(PROVIDED MATERIAL Opens)

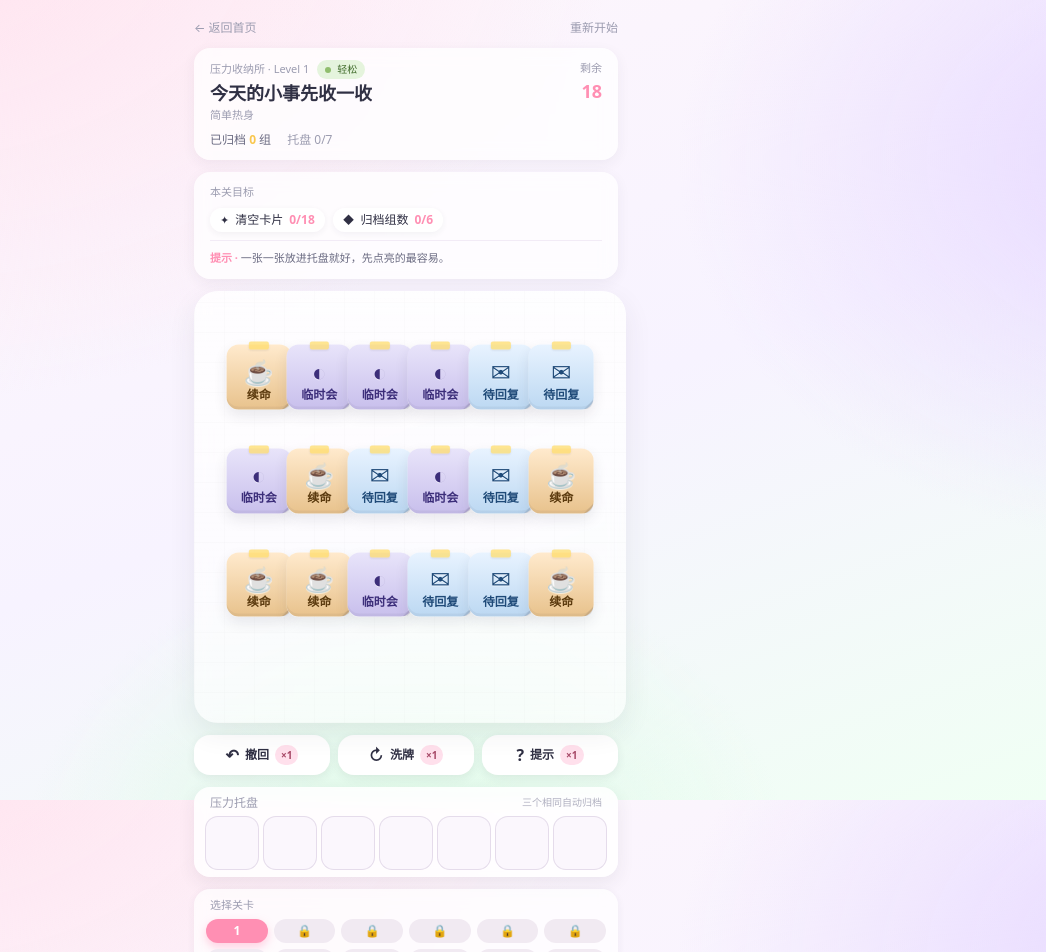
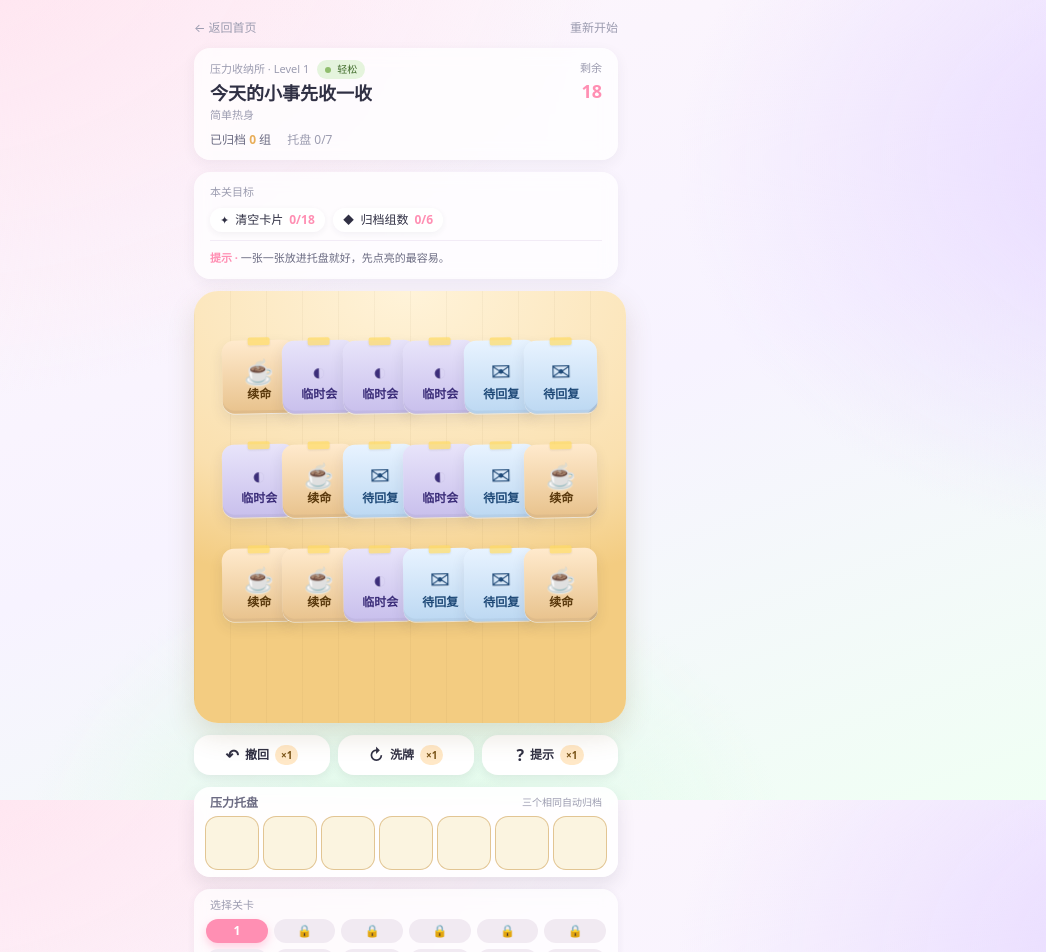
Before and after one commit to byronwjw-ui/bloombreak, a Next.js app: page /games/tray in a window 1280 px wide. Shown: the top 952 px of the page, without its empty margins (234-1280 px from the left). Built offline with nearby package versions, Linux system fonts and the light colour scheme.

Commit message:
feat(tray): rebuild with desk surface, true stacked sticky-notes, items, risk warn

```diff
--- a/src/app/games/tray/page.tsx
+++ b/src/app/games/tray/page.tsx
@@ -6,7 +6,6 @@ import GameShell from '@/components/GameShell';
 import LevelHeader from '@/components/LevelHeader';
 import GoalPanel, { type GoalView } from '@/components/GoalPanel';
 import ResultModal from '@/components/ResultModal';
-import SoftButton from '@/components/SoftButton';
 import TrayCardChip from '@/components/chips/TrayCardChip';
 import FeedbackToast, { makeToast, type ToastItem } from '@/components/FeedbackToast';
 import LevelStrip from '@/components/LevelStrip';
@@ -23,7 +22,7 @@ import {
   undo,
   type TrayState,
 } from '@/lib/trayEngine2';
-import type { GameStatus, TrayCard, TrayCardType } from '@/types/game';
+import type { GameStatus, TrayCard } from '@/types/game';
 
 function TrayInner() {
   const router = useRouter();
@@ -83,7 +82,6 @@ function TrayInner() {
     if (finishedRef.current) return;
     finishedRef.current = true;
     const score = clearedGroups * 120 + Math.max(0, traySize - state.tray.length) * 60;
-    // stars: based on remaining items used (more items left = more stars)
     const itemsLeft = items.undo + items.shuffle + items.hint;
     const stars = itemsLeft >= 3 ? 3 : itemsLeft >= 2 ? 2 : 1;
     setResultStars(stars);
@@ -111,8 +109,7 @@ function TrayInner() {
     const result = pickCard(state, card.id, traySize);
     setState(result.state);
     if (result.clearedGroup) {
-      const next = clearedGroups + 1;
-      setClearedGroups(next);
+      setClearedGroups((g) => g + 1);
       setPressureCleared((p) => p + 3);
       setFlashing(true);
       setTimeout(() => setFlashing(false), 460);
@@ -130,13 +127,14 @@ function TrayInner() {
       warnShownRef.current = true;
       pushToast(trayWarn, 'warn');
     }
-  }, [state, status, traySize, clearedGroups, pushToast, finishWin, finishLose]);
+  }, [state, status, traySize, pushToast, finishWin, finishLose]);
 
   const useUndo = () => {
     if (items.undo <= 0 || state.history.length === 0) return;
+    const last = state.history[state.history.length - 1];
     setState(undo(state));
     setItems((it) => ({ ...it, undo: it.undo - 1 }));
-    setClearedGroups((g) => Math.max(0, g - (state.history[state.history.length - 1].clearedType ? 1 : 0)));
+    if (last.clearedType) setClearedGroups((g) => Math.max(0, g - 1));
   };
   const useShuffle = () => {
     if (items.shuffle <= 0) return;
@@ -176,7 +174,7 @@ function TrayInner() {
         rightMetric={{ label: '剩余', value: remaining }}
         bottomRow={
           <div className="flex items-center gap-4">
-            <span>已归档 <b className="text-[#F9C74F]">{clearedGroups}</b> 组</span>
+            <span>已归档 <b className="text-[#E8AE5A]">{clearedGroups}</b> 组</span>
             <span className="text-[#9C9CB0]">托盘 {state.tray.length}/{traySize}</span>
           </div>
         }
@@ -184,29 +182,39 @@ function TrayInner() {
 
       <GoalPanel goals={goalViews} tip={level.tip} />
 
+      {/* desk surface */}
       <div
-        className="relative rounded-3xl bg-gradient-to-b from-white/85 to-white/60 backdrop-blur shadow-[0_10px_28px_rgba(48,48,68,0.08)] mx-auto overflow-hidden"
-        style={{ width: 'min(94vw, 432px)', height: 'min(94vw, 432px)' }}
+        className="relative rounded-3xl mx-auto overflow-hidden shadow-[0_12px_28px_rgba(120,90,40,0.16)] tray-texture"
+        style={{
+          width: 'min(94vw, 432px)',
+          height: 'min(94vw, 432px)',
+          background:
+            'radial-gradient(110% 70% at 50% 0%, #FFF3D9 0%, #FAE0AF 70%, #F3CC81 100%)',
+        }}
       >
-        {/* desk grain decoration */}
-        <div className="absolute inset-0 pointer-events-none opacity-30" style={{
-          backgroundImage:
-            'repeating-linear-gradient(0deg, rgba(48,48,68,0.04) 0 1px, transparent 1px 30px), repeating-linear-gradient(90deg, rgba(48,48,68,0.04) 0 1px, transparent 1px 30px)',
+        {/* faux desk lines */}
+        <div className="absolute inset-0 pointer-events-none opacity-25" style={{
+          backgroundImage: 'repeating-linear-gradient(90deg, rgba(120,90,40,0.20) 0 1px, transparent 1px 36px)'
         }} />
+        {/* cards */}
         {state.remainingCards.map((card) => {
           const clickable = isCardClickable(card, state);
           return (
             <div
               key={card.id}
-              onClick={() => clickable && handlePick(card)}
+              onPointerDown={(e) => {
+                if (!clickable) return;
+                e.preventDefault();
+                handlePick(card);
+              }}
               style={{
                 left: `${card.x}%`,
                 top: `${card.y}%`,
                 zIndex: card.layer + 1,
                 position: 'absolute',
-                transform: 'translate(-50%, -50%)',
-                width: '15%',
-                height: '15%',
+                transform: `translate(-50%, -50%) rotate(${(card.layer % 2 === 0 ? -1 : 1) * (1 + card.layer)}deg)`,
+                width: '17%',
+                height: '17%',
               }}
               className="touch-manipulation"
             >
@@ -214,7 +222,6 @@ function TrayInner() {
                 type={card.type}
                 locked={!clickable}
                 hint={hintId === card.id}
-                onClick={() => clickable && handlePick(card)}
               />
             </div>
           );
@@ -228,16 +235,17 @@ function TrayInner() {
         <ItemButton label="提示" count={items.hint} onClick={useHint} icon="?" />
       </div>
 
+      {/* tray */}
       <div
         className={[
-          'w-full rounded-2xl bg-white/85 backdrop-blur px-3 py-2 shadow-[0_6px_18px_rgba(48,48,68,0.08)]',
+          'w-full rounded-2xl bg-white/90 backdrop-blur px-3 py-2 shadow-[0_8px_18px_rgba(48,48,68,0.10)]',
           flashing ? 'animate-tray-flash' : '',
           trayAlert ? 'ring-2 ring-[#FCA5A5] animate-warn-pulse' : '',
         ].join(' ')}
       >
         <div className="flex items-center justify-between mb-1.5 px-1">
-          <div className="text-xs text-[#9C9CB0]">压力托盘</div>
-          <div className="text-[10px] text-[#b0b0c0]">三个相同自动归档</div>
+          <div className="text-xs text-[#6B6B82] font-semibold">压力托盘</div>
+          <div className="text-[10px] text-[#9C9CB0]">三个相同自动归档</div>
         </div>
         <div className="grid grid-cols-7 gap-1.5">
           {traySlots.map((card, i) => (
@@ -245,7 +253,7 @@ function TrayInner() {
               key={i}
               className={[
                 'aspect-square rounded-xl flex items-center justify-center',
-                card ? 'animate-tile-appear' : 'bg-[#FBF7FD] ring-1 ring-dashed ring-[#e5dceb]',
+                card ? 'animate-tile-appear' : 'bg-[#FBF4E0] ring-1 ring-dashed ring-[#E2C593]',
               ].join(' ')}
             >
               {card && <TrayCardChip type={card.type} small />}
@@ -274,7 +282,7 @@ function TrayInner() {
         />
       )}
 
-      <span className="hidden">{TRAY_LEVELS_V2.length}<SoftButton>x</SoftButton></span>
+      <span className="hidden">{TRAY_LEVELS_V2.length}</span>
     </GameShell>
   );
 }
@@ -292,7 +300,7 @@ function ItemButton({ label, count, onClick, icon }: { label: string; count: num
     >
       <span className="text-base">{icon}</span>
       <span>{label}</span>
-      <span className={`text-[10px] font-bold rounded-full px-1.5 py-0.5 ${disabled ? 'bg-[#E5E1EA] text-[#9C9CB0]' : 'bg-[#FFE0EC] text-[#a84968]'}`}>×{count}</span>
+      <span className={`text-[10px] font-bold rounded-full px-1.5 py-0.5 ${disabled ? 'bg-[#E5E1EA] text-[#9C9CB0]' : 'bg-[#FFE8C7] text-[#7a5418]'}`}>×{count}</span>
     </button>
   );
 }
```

(PROVIDED MATERIAL Closes)
(PROVIDED MATERIAL Opens)

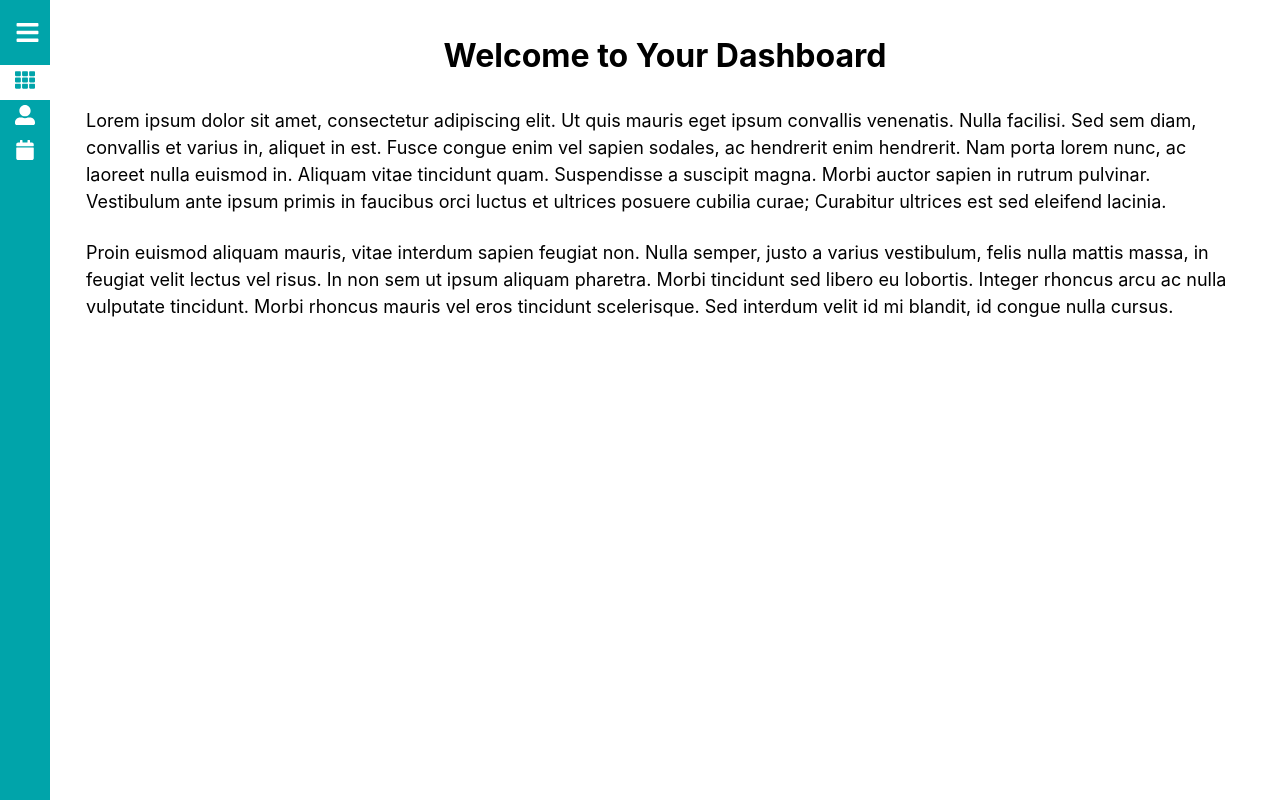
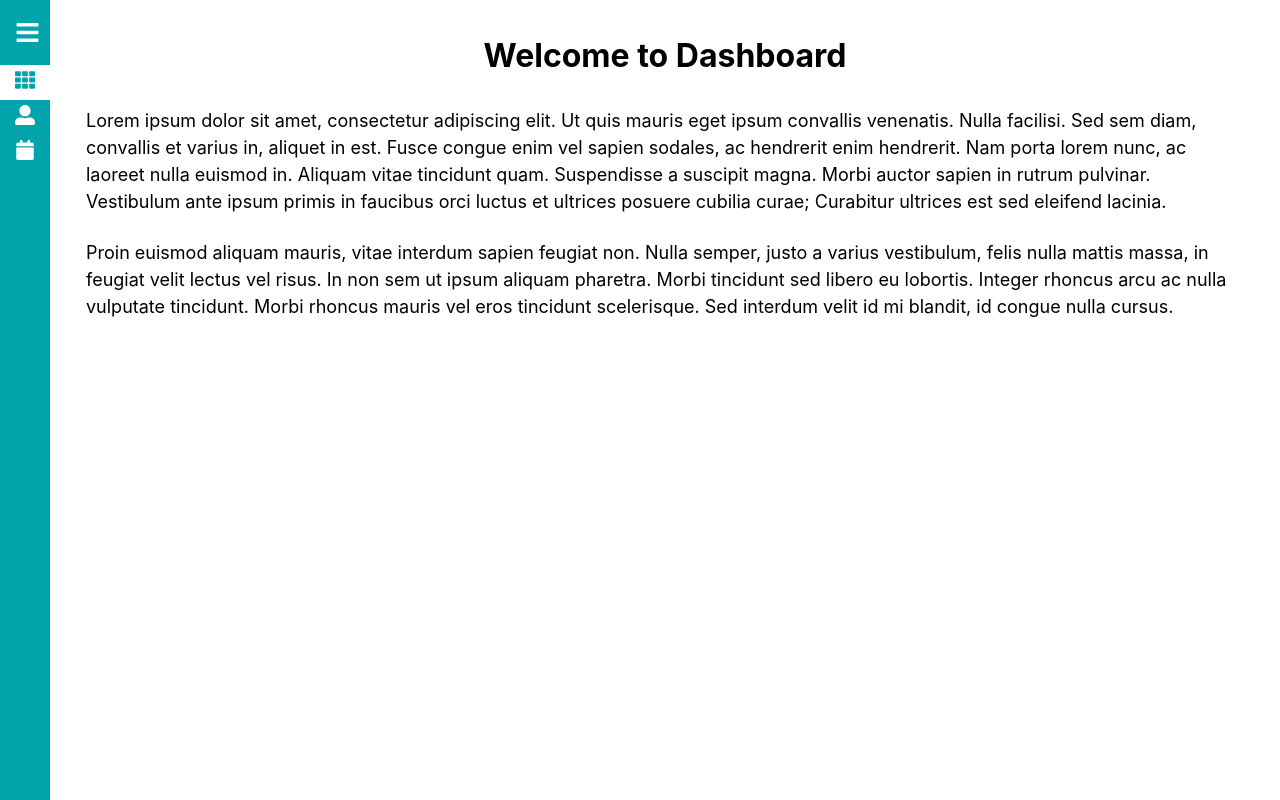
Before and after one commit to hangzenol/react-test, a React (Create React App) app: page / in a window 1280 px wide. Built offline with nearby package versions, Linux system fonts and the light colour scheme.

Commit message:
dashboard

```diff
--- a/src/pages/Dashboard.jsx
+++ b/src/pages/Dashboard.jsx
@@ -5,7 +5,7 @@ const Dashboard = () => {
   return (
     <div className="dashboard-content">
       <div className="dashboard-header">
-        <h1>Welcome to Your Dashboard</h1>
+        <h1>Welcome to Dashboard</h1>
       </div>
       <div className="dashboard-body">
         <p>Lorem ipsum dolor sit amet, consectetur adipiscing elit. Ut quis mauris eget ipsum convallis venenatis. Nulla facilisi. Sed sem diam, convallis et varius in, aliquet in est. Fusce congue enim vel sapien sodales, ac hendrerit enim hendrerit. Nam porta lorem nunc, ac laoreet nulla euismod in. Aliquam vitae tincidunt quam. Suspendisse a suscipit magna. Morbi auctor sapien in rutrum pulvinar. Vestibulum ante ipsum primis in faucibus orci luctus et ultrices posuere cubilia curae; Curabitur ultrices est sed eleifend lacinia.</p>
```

(PROVIDED MATERIAL Closes)

PROBLEM DESCRIPTION
Write down only how many lines of the entries above include the word "const".

WRITTEN ANSWER
11